New answers tagged

1

As the other answers said, UML is not a methodology, but a support for steps in a methodology. I found this classification useful to see how and where diagrams can fit in: Since behavior also describes software from the user's perspective, those diagrams can also be used to model the external view of software (although I don't think I've ever seen someone ...


0

I totally agree with others here - UML is not a process. You need process and notation, and UML is a tool for the second. Gathering requirements can be as agile and iterative as building the code. The Use Case diagrams are a very high level summary. Behind each ellipse there are a number of scenarios. If you know the overall goal, you probably can ...


0

What is this approach? Taking use-cases as basis to identify classes, as you describe, is typical of the Entity-Control-Boundary approach. It's not UML but rooted in the use-case driven software development methodologies such as: Objectory: promoted by Ivar Jacobson, the inventor of use-cases. Rational Unified Process: Rational hired Jacobson and the ...


1

If you're doing "object oriented analysis and design", then it makes sense to do the analysis before the design. That would suggest developing use cases first, and sketching them out, before attempting to identify classes. Use cases really only need the actors and the primary systems in your design. After that, and knowing what the system is ...


6

Bart van Ingen Schenau's answer is right in that UML is just a language and not a methodology. However, there are some methodologies that are built around tools (including UML), such as the Rational Unified Process. Different UML diagrams are used throughout the different phases of RUP. It's not really possible to specifically say how you can fit graphical ...


10

UML is just a language to draw pretty pictures with some chance that others understand what the shapes mean without an extensive explanation from you. UML does not tell you which diagrams to use in your analysis and design of a system, nor in which order diagrams should, or even can, be used. Which diagrams to use depends mostly on the information you want ...


0

Consider Simon Brown's C4 model. In summary (from Wikipedia), Context diagrams (level 1): they show the system in scope and its relationship with users and other systems; Container diagrams (level 2): they decompose a system into interrelated containers. A container represents an application or a data store; Component diagrams (level 3): they ...


2

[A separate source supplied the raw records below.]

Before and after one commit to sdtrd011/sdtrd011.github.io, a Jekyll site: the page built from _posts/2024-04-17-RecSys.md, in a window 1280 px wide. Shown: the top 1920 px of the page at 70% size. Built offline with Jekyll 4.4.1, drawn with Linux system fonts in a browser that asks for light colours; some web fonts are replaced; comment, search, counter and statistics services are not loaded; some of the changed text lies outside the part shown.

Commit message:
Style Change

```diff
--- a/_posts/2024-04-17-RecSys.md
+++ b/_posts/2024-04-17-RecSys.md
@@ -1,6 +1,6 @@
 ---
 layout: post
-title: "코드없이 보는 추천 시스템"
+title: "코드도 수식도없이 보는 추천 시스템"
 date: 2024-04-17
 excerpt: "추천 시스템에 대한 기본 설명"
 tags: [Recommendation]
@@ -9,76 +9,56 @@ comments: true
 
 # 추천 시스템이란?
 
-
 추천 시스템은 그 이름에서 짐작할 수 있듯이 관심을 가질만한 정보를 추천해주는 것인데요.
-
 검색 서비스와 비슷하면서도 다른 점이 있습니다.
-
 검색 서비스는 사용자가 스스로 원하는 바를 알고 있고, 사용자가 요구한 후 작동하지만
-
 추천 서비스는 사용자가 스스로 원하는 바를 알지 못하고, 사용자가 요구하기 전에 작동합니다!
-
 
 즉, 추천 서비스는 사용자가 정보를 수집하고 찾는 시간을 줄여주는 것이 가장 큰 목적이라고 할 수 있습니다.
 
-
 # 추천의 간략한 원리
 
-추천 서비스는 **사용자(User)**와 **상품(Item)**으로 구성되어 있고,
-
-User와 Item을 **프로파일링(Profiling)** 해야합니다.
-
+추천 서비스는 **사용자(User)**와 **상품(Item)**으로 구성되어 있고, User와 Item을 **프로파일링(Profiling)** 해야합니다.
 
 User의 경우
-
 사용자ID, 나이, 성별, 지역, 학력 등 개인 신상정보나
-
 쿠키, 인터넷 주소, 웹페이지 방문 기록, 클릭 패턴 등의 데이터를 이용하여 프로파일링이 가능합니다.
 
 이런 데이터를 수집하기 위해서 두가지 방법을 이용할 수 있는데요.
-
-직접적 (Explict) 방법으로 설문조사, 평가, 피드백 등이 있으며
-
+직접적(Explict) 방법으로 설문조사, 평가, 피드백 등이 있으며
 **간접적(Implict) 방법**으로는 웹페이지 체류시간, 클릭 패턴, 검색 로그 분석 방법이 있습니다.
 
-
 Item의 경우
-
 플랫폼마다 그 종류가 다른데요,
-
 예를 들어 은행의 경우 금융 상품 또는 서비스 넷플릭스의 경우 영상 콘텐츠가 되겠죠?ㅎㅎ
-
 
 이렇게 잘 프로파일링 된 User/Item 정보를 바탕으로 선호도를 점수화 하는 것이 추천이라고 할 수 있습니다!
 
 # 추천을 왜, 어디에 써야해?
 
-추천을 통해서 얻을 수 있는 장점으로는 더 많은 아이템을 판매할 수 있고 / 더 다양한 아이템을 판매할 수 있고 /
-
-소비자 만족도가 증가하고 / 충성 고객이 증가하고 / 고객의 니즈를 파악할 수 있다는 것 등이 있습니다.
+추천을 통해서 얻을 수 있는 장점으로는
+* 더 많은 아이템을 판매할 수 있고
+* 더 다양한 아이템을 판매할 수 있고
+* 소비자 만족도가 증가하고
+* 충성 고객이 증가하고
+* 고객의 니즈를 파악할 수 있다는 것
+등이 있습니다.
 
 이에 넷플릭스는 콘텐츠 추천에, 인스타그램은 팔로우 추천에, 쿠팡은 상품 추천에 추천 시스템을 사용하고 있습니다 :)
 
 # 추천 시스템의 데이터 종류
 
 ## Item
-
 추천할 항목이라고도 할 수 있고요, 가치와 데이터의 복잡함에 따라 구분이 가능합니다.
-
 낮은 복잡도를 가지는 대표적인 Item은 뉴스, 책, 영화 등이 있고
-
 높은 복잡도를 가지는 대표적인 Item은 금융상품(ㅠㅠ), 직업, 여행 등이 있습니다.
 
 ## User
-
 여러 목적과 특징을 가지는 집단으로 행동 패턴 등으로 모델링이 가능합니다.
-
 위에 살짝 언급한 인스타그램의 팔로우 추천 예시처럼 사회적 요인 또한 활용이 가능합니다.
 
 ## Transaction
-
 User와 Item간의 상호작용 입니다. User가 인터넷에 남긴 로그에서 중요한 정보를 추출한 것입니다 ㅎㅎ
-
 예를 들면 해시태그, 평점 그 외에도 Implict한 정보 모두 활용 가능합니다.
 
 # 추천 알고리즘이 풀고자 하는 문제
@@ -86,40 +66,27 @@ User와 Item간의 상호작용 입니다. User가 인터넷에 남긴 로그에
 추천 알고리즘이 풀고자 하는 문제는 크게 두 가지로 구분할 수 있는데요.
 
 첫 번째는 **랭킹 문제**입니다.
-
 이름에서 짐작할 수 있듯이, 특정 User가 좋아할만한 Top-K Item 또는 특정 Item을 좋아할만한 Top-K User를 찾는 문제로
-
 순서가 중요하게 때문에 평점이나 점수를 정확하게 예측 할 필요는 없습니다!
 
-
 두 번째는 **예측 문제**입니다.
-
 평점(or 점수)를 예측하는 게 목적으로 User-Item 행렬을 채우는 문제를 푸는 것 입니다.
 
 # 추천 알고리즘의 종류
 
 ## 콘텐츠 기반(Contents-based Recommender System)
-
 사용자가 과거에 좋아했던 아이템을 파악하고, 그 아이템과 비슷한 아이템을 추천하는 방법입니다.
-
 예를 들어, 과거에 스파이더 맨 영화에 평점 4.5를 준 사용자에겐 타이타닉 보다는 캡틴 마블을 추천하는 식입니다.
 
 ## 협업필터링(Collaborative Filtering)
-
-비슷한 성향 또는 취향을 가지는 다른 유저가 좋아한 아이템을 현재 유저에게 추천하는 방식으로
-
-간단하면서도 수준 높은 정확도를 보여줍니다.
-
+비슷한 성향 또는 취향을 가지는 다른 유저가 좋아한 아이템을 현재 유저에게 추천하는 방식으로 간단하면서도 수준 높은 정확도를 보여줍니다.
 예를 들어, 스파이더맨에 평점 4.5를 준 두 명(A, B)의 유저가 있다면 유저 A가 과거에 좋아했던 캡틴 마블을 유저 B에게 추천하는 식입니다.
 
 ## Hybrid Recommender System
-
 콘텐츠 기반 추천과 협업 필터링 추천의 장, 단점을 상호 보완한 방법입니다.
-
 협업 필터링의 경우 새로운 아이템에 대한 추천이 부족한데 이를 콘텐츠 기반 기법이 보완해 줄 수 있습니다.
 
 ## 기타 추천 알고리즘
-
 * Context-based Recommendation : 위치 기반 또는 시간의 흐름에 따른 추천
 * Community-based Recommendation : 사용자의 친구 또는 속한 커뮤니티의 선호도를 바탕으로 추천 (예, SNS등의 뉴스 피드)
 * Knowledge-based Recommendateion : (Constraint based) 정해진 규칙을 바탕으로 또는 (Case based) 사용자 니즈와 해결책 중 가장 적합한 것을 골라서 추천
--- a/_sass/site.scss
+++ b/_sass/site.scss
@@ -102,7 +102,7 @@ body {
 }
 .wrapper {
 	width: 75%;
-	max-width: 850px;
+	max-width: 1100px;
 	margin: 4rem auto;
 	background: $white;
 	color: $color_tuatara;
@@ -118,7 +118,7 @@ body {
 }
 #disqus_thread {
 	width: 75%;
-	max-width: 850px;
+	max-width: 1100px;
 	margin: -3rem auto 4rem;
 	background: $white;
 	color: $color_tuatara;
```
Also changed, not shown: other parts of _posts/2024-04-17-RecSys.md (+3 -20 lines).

First of all, your diagram does not correspond to the narrative: In your diagram, Person inherits from Person2. So Person2 would be an anonymous person without any name. Not very useful. To letPerson2 inherit from Person (in UML-speak we say that Person2 is a specialization of Person), you must have the triangle arrow head on the side of Person. Note that ...


Top 50 recent answers are included